Chances are you bypass the beets are the farmers market every single time. They’re kinda plain looking and who has time to prep them? You do! Beets are delicious, versatile, and healthy veggies you should be using in everything. Here’s how you can prep them, without driving yourself crazy.
First, some background. Beets come in all colors and sizes. So small yellow beets haven’t gone bad, they’re just a different version of the deep purple beets you’re used to seeing. When you’re picking your beets, you want firm, dry bulbs. No soft spots or wetness. And if you can, snag them with the greens still on. They’re delicious.
On to the roasting. Slice off the greens and store those for stir fries and soups. Scrub the beet clean and wrap it in foil. If the beets are small, you can throw a few in one foil packet. Then toss them on a pan (in case of leakage) and roast them in the oven at… 400 degrees. Or 350. Or 500. Whatever works for you. If you’re not cooking anything else, use 400 degrees. If you’re roasting something at 350, that’s fine too. The beets will just take longer.
Check on them. Look in on your beets every 20 minutes after the half hour mark. They’re done when a knife slides in and out easily, like potatoes. If they look dry, drizzle with some olive oil. When they’re ready, let cool to the touch (but still warm for the next step).
Watch out for the skin. The biggest gripe at-home cooks have is with beet juice stains. Beet juice is very, very, very pink and will definitely impart a light hue on your hands and kitchen walls and counters and downright stain your clothes. So put on an apron and use gloves or plastic bags (we’ve done this in a pinch), to gently scrub the skin away from the beet.

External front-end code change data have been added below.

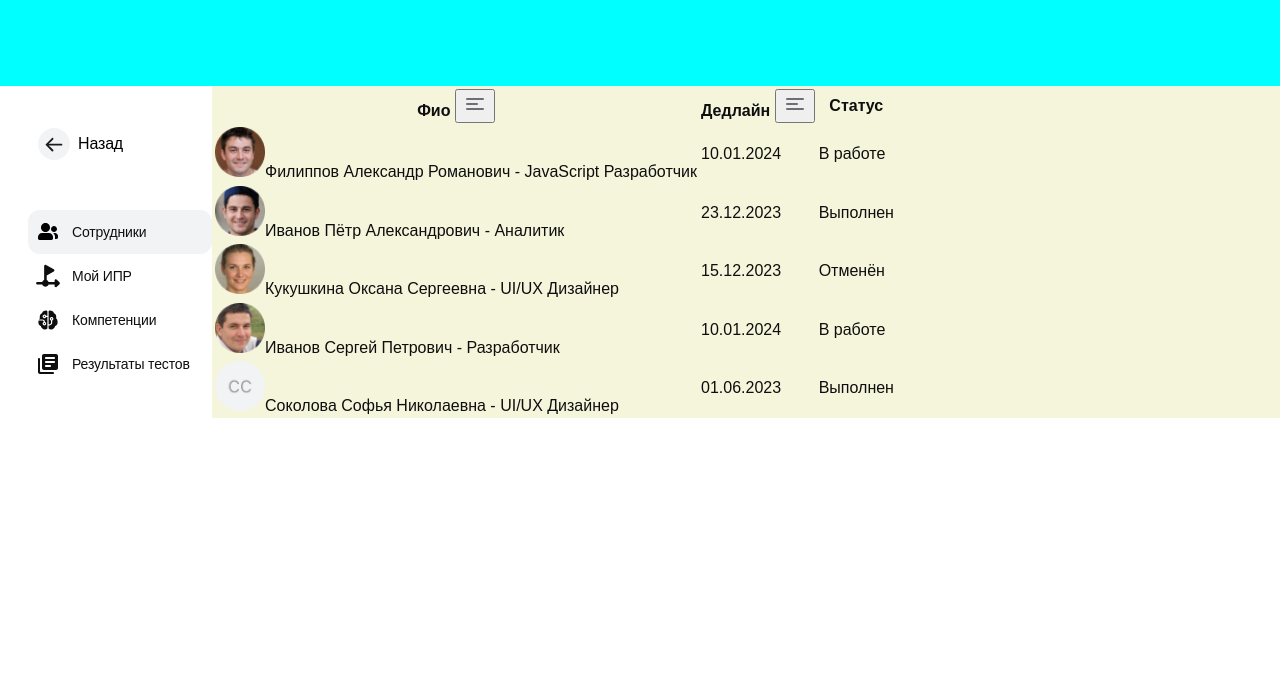
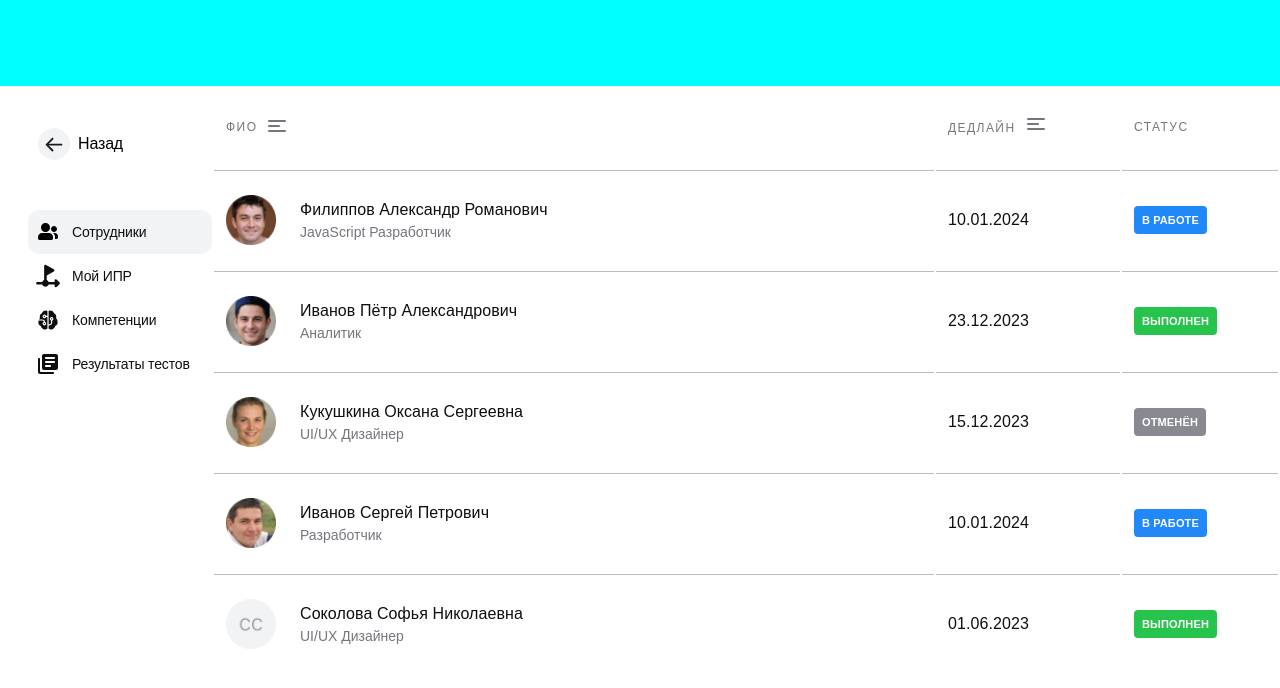
Before and after one commit to hackathon-Alfa-Team-2/alpha-bank-app, a React (Vite) app: page /list-of-workers in a window 1280 px wide. Shown: the top 688 px of the page. Built offline with nearby package versions, Linux system fonts and the light colour scheme.

Commit message:
feat: stylize EmployeeTable and Tooltip components

```diff
--- a/package.json
+++ b/package.json
@@ -30,6 +30,7 @@
     "@typescript-eslint/parser": "^6.14.0",
     "@vitejs/plugin-react-swc": "^3.5.0",
     "babel-jest": "^29.7.0",
+    "classnames": "^2.5.1",
     "eslint": "^8.55.0",
     "eslint-config-prettier": "^9.1.0",
     "eslint-plugin-prettier": "^5.1.3",
@@ -39,6 +40,7 @@
     "jest": "^29.7.0",
     "jest-environment-jsdom": "^29.7.0",
     "prettier": "^3.2.4",
+    "sass": "^1.70.0",
     "typescript": "^5.2.2",
     "vite": "^5.0.8"
   }
--- /dev/null
+++ b/src/components/Main/EmployeeTable/EmployeeTable.module.scss
@@ -0,0 +1,130 @@
+$text-primary: #0e0e0e;
+$text-secondary: #0404138c;
+$blue: #2188fa;
+$green: #26c44d;
+$grey: #898991;
+
+%primary-text {
+  color: $text-primary;
+  font-size: 16px;
+  font-weight: 400;
+  line-height: 24px;
+  letter-spacing: 0.08px;
+}
+
+.table {
+  width: 100%;
+  table-layout: fixed;
+}
+
+.tableHeader {
+  text-align: left;
+  text-transform: uppercase;
+  color: $text-secondary;
+  font-size: 12px;
+  font-weight: 500;
+  letter-spacing: 1.44px;
+  padding: 24px 12px;
+  &SortContainer {
+    display: flex;
+    align-items: center;
+    gap: 8px;
+  }
+  &:last-child {
+    padding-right: 24px;
+  }
+}
+
+.infoCell {
+  width: auto;
+  display: flex;
+
+  &FullName {
+    @extend %primary-text;
+    margin: 0;
+  }
+  &Position {
+    font-size: 14px;
+    font-weight: 400;
+    line-height: 20px;
+    color: $text-secondary;
+  }
+  &TextContainer {
+    display: flex;
+    flex-direction: column;
+    justify-content: center;
+  }
+}
+
+.deadlineCell {
+  width: 160px;
+  @extend %primary-text;
+}
+
+.statusCell {
+  width: 120px;
+  &Badge {
+    border-radius: 4px;
+    width: fit-content;
+    padding: 6px 8px;
+    color: white;
+    font-size: 11px;
+    font-weight: 600;
+    text-transform: uppercase;
+    line-height: 16px;
+    letter-spacing: 0.14px;
+  }
+}
+
+.statusInWork {
+  background-color: $blue; /* Цвет для статуса "В работе" */
+}
+
+.statusCompleted {
+  background-color: $green; /* Цвет для статуса "Выполнен" */
+}
+
+.statusCanceled {
+  background-color: $grey; /* Цвет для статуса "Отменён" */
+}
+
+.tableRow tr,
+.tableRow td {
+  text-align: left;
+  border-top: 1px solid #bbbcc1;
+  padding: 24px 12px;
+  gap: 24px;
+  &:last-child {
+    padding-right: 24px;
+  }
+}
+
+.sortBtn {
+  border: none;
+  background: transparent;
+  padding: 0;
+  width: 24px;
+  height: 24px;
+}
+
+.tooltip {
+  position: relative;
+  display: inline-block;
+  &TextContainer {
+    position: absolute;
+    bottom: 100%;
+    color: #3d3d3d;
+    transform: translateX(-50%);
+    border-radius: 12px;
+    border: 1px solid #dadada;
+    background-color: #f2f3f5;
+    padding: 10px;
+    margin: 0 0 8px 0;
+    text-transform: capitalize;
+    font-size: 12px;
+    line-height: 16px;
+    width: max-content;
+    box-shadow: 0px 0px 10px #0000001a;
+    z-index: 100;
+  }
+}
--- a/src/components/EmployeeTable/EmployeeTable.tsx
+++ b/src/components/Main/EmployeeTable/EmployeeTable.tsx
@@ -1,9 +1,11 @@
 import { useState } from 'react'
-import SortIcon from '../../assets/icons/SortIcon'
-import UnsortIcon from '../../assets/icons/UnsortIcon'
-import Tooltip from '../../containers/Tooltip/Tooltip'
-import convertDate from '../../utils/convertDate'
+import cn from 'classnames'
+import SortIcon from '../../../assets/icons/SortIcon'
+import UnsortIcon from '../../../assets/icons/UnsortIcon'
+import Tooltip from '../../../containers/Tooltip/Tooltip'
+import convertDate from '../../../utils/convertDate'
 import { EmployeeTableProps, SortOrder, SortField } from './EmployeeTable.type'
+import styles from './EmployeeTable.module.scss'
 
 /**
  * Компонент EmployeeTable для отображения и сортировки списка сотрудников.
@@ -75,22 +77,11 @@ const EmployeeTable = ({ employees }: EmployeeTableProps) => {
       )
 
     return (
-      <Tooltip style={{ position: 'relative', display: 'inline-block' }}>
-        <button onClick={() => sortEmployees(field)}>{icon}</button>
-        <Tooltip.Text
-          style={{
-            position: 'absolute',
-            bottom: '100%',
-            color: 'green',
-            transform: 'translateX(-50%)',
-            border: '1px solid #ddd',
-            borderRadius: '4px',
-            backgroundColor: 'white',
-            padding: '5px',
-            boxShadow: '0px 0px 10px rgba(0,0,0,0.1)',
-            zIndex: 100,
-          }}
-        >
+      <Tooltip className={styles.tooltip}>
+        <button className={styles.sortBtn} onClick={() => sortEmployees(field)}>
+          {icon}
+        </button>
+        <Tooltip.Text className={styles.tooltipTextContainer}>
           {toolTipText}
         </Tooltip.Text>
       </Tooltip>
@@ -98,27 +89,53 @@ const EmployeeTable = ({ employees }: EmployeeTableProps) => {
   }
 
   return (
-    <table>
+    <table className={styles.table}>
       <thead>
         <tr>
-          <th>Фио {getSortButton('fullName')}</th>
-          <th>Дедлайн {getSortButton('deadline')}</th>
-          <th>Статус</th>
+          <th className={cn(styles.tableHeader, styles.fullNameCell)}>
+            <div className={styles.tableHeaderSortContainer}>
+              Фио {getSortButton('fullName')}
+            </div>
+          </th>
+          <th className={cn(styles.tableHeader, styles.deadlineCell)}>
+            <div className={styles.tableHeaderSortContainer}>
+              Дедлайн {getSortButton('deadline')}
+            </div>
+          </th>
+          <th className={cn(styles.tableHeader, styles.statusCell)}>Статус</th>
         </tr>
       </thead>
       <tbody>
         {sortedEmployees.map((employee) => (
-          <tr key={employee.id}>
-            <td>
+          <tr key={employee.id} className={styles.tableRow}>
+            <td className={styles.infoCell}>
               <img
                 src={employee.avatar}
                 alt='avatar'
                 style={{ width: '50px', height: '50px' }}
               />
-              {employee.fullName} - {employee.position}
+              <div className={styles.infoCellTextContainer}>
+                <p className={styles.infoCellFullName}>{employee.fullName}</p>
+                <span className={styles.infoCellPosition}>
+                  {employee.position}
+                </span>
+              </div>
             </td>
-            <td>{employee.deadline}</td>
-            <td>{employee.status}</td>
+
+            <td>
+              <span className={styles.deadlineCell}>{employee.deadline}</span>
+            </td>
+            <td>
+              <div
+                className={cn(styles.statusCellBadge, {
+                  [styles.statusInWork]: employee.status === 'В работе',
+                  [styles.statusCompleted]: employee.status === 'Выполнен',
+                  [styles.statusCanceled]: employee.status === 'Отменён',
+                })}
+              >
+                {employee.status}
+              </div>
+            </td>
           </tr>
         ))}
       </tbody>
--- a/src/components/Main/ListWorkers/ListWorkers.tsx
+++ /dev/null
@@ -1,11 +0,0 @@
-import { employees } from '../../../utils/mockData/employees'
-import EmployeeTable from '../../EmployeeTable/EmployeeTable'
-import './ListWorkers.css'
-
-export default function ListWorkers() {
-  return (
-    <div className='listWorkers'>
-      <EmployeeTable employees={employees} />
-    </div>
-  )
-}
--- a/src/components/Main/Main.tsx
+++ b/src/components/Main/Main.tsx
@@ -1,11 +1,12 @@
 import './Main.css'
 import { BrowserRouter as Router, Route, Routes } from 'react-router-dom'
-import ListWorkers from './ListWorkers/ListWorkers'
 import Worker from './Worker/Worker'
 import IndidvidualPlan from './IndidvidualPlan/IndidvidualPlan'
 import Profile from './Profile/Profile'
 import SetTask from './SetTask/SetTask'
 import Sidebar from './Sidebar/Sidebar'
+import EmployeeTable from './EmployeeTable/EmployeeTable'
+import { employees } from '../../utils/mockData/employees'
 
 export default function Main() {
   return (
@@ -13,7 +14,10 @@ export default function Main() {
       <Sidebar />
       <Router>
         <Routes>
-          <Route path='/list-of-workers' element={<ListWorkers />} />
+          <Route
+            path='/list-of-workers'
+            element={<EmployeeTable employees={employees} />}
+          />
           <Route path='/list-of-workers/worker' element={<Worker />} />
           <Route
             path='/list-of-workers/worker/indidvidual-plan'
--- a/src/utils/mockData/employees.ts
+++ b/src/utils/mockData/employees.ts
@@ -1,5 +1,5 @@
 import { nanoid } from 'nanoid'
-import { Employee } from '../../components/EmployeeTable/EmployeeTable.type'
+import { Employee } from '../../components/Main/EmployeeTable/EmployeeTable.type'
 import Filippov_Alexander_Romanovich from './employeesPics/Filippov_Alexander_Romanovich.png'
 import Ivanov_Peter_Alexandrovich from './employeesPics/Ivanov_Peter_Alexandrovich.png'
 import Ivanov_Sergey_Petrovich from './employeesPics/Ivanov_Sergey_Petrovich.png'
```
Also changed, not shown: src/components/Main/EmployeeTable/EmployeeTable.type.tsx (renamed from src/components/EmployeeTable/EmployeeTable.type.tsx), 1 other file (tests, documents, lock files or other folders).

Store them. You’re done. That’s it. Slice them, dice them, and throw them in a plastic container with a lid (if you’re worried about discoloration, use glass); they’ll keep in your fridge for a few days and up to a week.